- [Task prompt] Once you have read the entries below, repeat all of them exactly.

- - - - - - -

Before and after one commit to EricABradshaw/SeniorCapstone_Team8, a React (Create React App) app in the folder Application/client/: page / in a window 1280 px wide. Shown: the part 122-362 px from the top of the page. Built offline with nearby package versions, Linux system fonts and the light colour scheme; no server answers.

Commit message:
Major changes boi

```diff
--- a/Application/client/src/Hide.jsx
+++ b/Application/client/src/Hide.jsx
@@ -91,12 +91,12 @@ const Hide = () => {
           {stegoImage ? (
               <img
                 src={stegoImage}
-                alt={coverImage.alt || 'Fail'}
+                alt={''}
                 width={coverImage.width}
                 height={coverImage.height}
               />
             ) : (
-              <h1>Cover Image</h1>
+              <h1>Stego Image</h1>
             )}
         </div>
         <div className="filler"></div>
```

- - - - - - -

- [Worked solution]
Before and after one commit to EricABradshaw/SeniorCapstone_Team8, a React (Create React App) app in the folder Application/client/: page / in a window 1280 px wide. Shown: the part 122-362 px from the top of the page. Built offline with nearby package versions, Linux system fonts and the light colour scheme; no server answers.

Commit message:
Major changes boi

```diff
--- a/Application/client/src/Hide.jsx
+++ b/Application/client/src/Hide.jsx
@@ -91,12 +91,12 @@ const Hide = () => {
           {stegoImage ? (
               <img
                 src={stegoImage}
-                alt={coverImage.alt || 'Fail'}
+                alt={''}
                 width={coverImage.width}
                 height={coverImage.height}
               />
             ) : (
-              <h1>Cover Image</h1>
+              <h1>Stego Image</h1>
             )}
         </div>
         <div className="filler"></div>
```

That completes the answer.